Apple iPad Pro screen review: We test the new True Tone display of the iPad Pro 9.7 and see how it compares to the original iPad Pro, as well as the iPad Air 2.
The new iPad Pro has shrunk down to the same size as the iPad Air 2, which also features a 9.7-inch display – but there are a few key differences between the original 12.9-inch iPad Pro, the Pro 9.7 and the iPad Air 2 when it comes to the screen.
For one, the Pro 9.7 is Apple’s first iPad to feature a ‘True Tone’ display.
What is Apple’s True Tone display?
The True Tone display found on the iPad Pro 9.7 can actually adapt depending on your working environment, making things easier on your eyeballs – or so says Apple.
Basically, the iPad judges how well-lit your environment is using the FaceTime camera and then tweaks the colour warmth to match. So in low light environments, the True Tone screen will produce warm colours (whites will appear more yellow, for instance) for a less shocking contrast.
Does Apple’s True Tone display actually work?
Well, kind of.
In our tests we found that the iPad Pro 9.7’s screen did appear to match the softer ambient light in our studio.

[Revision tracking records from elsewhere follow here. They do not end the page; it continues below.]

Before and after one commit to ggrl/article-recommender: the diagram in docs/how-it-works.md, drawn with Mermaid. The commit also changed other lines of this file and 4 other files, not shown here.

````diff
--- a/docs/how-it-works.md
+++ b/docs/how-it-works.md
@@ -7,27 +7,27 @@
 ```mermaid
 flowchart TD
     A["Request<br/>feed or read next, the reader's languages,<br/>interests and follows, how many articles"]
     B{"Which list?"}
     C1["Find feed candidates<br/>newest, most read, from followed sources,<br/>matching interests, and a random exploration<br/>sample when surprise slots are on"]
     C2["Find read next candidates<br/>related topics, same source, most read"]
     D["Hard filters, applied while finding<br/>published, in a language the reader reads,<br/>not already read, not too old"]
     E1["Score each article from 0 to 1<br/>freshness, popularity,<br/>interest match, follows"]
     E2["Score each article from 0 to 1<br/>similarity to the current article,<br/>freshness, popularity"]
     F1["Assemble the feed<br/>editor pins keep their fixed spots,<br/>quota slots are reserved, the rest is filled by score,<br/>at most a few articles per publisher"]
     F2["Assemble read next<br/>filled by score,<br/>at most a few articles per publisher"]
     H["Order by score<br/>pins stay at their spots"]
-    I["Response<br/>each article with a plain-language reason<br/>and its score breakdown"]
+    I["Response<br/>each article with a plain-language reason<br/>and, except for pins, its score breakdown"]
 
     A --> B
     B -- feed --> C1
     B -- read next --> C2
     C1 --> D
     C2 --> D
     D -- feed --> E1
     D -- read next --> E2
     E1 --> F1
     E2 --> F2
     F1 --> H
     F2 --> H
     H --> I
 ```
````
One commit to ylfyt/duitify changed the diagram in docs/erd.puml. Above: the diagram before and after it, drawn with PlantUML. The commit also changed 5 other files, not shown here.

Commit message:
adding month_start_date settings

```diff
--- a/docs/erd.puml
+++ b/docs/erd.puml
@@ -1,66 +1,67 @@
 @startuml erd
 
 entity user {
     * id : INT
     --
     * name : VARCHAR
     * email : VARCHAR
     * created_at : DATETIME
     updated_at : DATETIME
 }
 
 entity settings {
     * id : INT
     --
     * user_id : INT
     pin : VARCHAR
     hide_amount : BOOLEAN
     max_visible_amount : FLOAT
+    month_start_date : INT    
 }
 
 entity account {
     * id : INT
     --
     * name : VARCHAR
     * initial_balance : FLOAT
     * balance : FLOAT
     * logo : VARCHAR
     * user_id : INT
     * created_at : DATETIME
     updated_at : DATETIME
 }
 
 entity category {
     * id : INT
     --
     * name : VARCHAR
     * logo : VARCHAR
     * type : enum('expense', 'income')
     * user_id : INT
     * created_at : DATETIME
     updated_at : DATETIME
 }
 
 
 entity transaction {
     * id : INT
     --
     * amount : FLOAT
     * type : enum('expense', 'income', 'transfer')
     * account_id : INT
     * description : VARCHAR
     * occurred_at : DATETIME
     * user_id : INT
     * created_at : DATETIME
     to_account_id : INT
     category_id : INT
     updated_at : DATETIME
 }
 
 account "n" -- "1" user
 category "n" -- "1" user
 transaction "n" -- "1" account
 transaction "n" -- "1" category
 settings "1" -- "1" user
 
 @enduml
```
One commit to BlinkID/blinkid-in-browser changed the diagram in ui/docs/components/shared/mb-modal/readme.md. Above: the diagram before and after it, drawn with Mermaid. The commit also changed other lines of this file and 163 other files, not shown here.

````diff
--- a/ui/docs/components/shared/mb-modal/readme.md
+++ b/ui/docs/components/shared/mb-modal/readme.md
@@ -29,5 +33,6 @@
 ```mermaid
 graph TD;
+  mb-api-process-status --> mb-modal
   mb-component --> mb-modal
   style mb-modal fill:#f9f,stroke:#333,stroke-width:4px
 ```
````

With little to no surrounding light, the Pro 9.7 panel is much warmer than the Pro 12.9 and Air 2 displays, so your eyes don’t struggle to adjust when moving to and from the display.
However, with the studio lighting turned right up to ‘retina searing’, the iPad Pro 9.7’s screen was still producing warmer colours, rather than the cool whites we expected. It wasn’t until we actually turned off True Tone in the Pro’s display settings that it matched our expectations.
Of course, Apple’s new Night Shift feature, found in iOS 9.3, does much the same thing as True Tone. You’ll have to manually turn it on outside of the scheduled hours, but flicking Night Shift on when you’re in a dark room will warm up the screen and make for a more comfortable viewing experience.
IPad Pro 12.9 screen vs iPad Pro 9.7 screen vs iPad Air 2 screen
In terms of image sharpness, there’s no difference between these three iPad screens (264 pixels-per-inch in each case). Photos and HD videos appear crisp, with no visibility of individual pixels. We found that our colour tests gave near identical results also, with all three panels boasting accurate colour representation.
Apple bigged up the Pro 9.7’s improved screen brightness and its anti-reflective finish at the launch, but we once again struggled to tell the difference between the two Pro tablets and the Air 2. With a 105W bulb beaming directly onto each screen in turn, we were still able to read a page of text at maximum brightness. Our outdoor test was just as successful, with each iPad happily handling the glare of the suddenly-reincarnated British sun.
So in summary, no matter which iPad you choose, you’re getting a best-in-class display. And while we like the idea behind True Tone, you can get much the same experience with the original iPad Pro and the Air 2 by using Night Shift.